The commercial bank dfcu Group is doing just that. Its
new Women in Business Program extends lending to
women entrepreneurs, supported by a $6 million credit
line from IFC, of which at least $2 million is dedicated
to the women’s program. IFC is also supporting the pro-
gram with advisory services by experts in the women’s
market, including training for women entrepreneurs.
In Uganda, as elsewhere in the region, a major barrier
facing businesswomen is their limited ownership of land, Women entrepreneurs learn about financial planning
which is traditionally required as loan collateral. This can as part of dfcu’s Women in Business program. Training
dissuade even the savviest women from applying for provided by IFC.
loans, leading to a chronic lack of experience in dealing
with banks. Compounding the problem, women have lit- of traditional loans. IFC-provided training covers banking
tle access to financial management training to help them requirements and processes, as well as financial literacy,
successfully plan and manage growth. business networking, and mentoring for business-
women. dfcu employees have also received training on
customer care and gender awareness.
6% Land registration received by
district land management “Partnering with IFC has enabled us to break new
offices, 2000. ground in the women’s market. Combining best prac-
tices in access to finance with professional training, we
expect to increase women entrepreneurs’ contribution to
Uganda’s economy. That means good business for every-
one,” says Moses Kibirige, the executive director of dfcu.
Source: Government of Uganda (2003)
The entire IFC credit line dedicated to women was
The new program addresses these issues, such as disbursed by dfcu within three months of the program
through emphasizing equipment lease financing instead launch in February 2007.
• $2.3 million in local currency loans disbursed. Julian N. adyeri Omalla is the founder of Delight
• 170 new bank accounts opened. Uganda Limited, a firm that started small but today
• 30 women entrepreneurs trained thus far. employs more than 400 people. Julian started with juice

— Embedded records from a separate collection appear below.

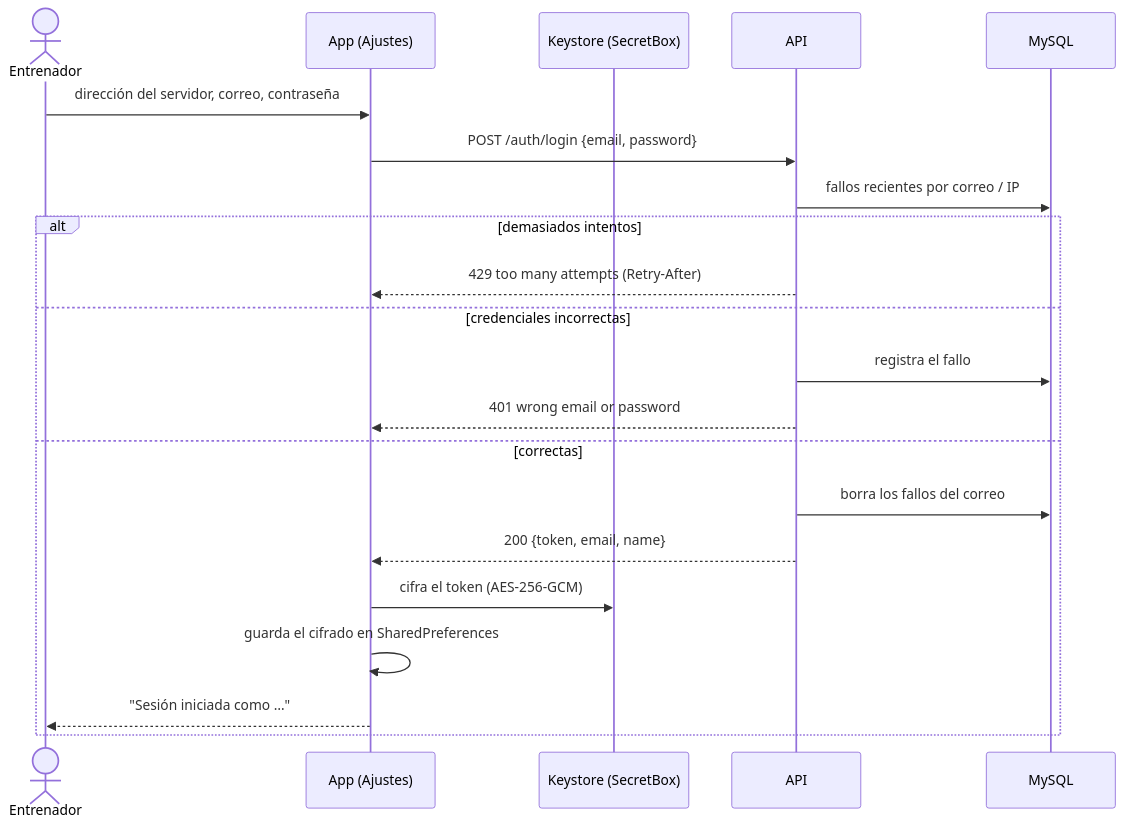
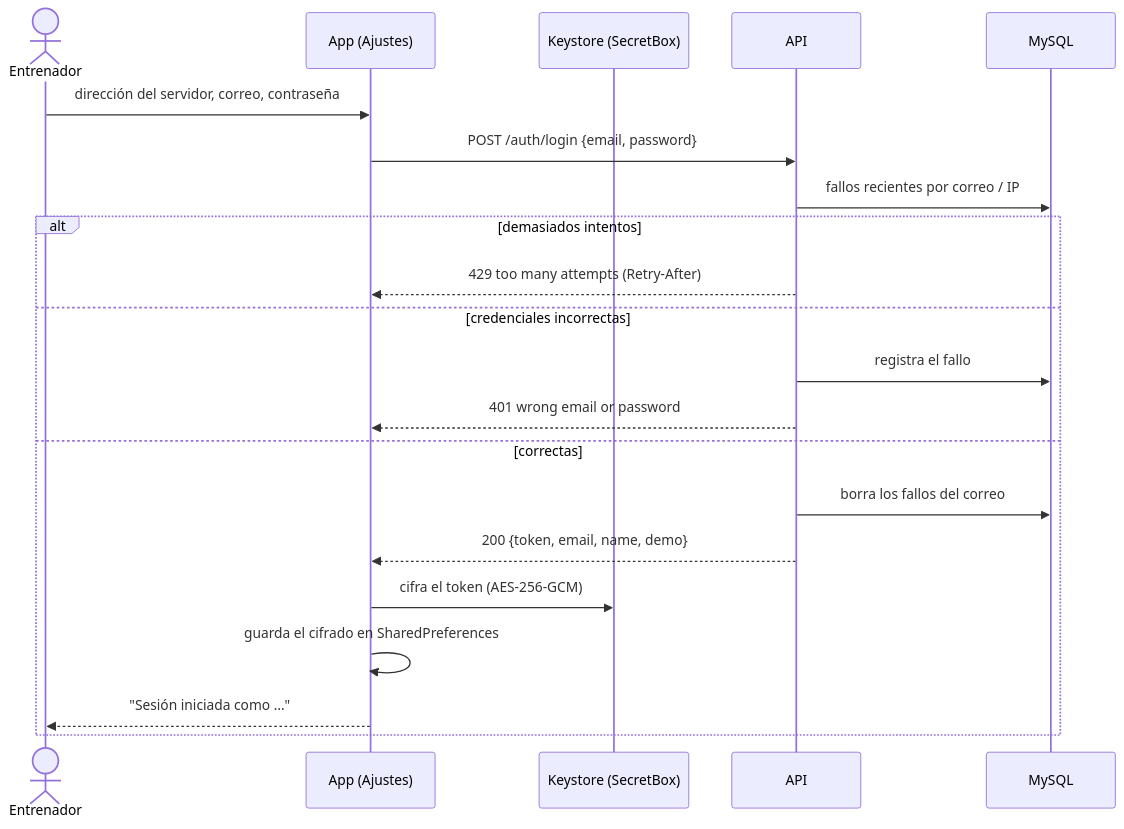
The first of 7 diagrams in docs/arquitectura/04-flujos.md (pepemxl/meta-ai-hackathon-2026), drawn with Mermaid before and after one commit. The commit also changed 4 other files, not shown here.

````diff
--- a/docs/arquitectura/04-flujos.md
+++ b/docs/arquitectura/04-flujos.md
@@ -7,24 +7,24 @@
 ```mermaid
 sequenceDiagram
     actor E as Entrenador
     participant A as App (Ajustes)
     participant K as Keystore (SecretBox)
     participant API as API
     participant DB as MySQL
 
     E->>A: dirección del servidor, correo, contraseña
     A->>API: POST /auth/login {email, password}
     API->>DB: fallos recientes por correo / IP
     alt demasiados intentos
         API-->>A: 429 too many attempts (Retry-After)
     else credenciales incorrectas
         API->>DB: registra el fallo
         API-->>A: 401 wrong email or password
     else correctas
         API->>DB: borra los fallos del correo
-        API-->>A: 200 {token, email, name}
+        API-->>A: 200 {token, email, name, demo}
         A->>K: cifra el token (AES-256-GCM)
         A->>A: guarda el cifrado en SharedPreferences
         A-->>E: "Sesión iniciada como …"
     end
 ```
````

• Evaluation underway to determine how to reach ap- production and gradually expanded her company to
plicants who did not initially qualify. supply a range of food and cereals, relying on farming
partnerships with rural women. With an annual turnover
Financing at Last: sME Focus of nearly $4 million, some call Julian a tycoon. Yet she
knows what it is like to be refused by a bank.
Julian N. adyeri
Omalla supplies juice, Prior to her relationship with dfcu, Julian experienced
processed food and many difficulties accessing finance to grow her business.
cereals in Uganda She did not know how to successfully apply for loans,
and other countries, and was not keeping records in the manner that formal
including for the commercial banks require. At the same time, her business
World Food Program was too large to qualify for less formal microfinance.
Business training through IFC’s program support has
helped Julian obtain new financing and structure a plan
for continued expansion. “The training has made all
the difference to my confidence and ability to manage
my loan and business. I am now employing 100 more
people since getting a dfcu Women in Business loan,”
dfcu Group is a member of the Global Banking Alliance IFC, the private sector arm of the World Bank Group, is the
for Women. It is a private limited company offering long- largest multilateral provider of financing for private enterprise
term project finance, leasing, mortgages, and a full range in developing countries. For more information on IFC’s
of commercial banking services in Uganda. For more support for access to finance for women entrepreneurs, visit
information go to www.dfcugroup.com. www.ifc.org/gender.
Ellis, Amanda, Mark Blackden, and Clare Manuel. 2005. Gender and Economic Growth in Uganda; Unleashing the Power of Women. Directions in Development Series. World
Bank, Washington, D.C.
Government of Uganda. 2003. “Information Paper on Changes in Poverty in Uganda 1999/2000-2002/03.” Paper submitted to the Ministry of Finance, Planning and Economic
Development, October, Kampala.
International Finance Corporation, 2121 Pennsylvania Avenue, NW, Washington, DC 20433 USA
E-mail: firstname.lastname@example.org, Web: www.ifc.org/gender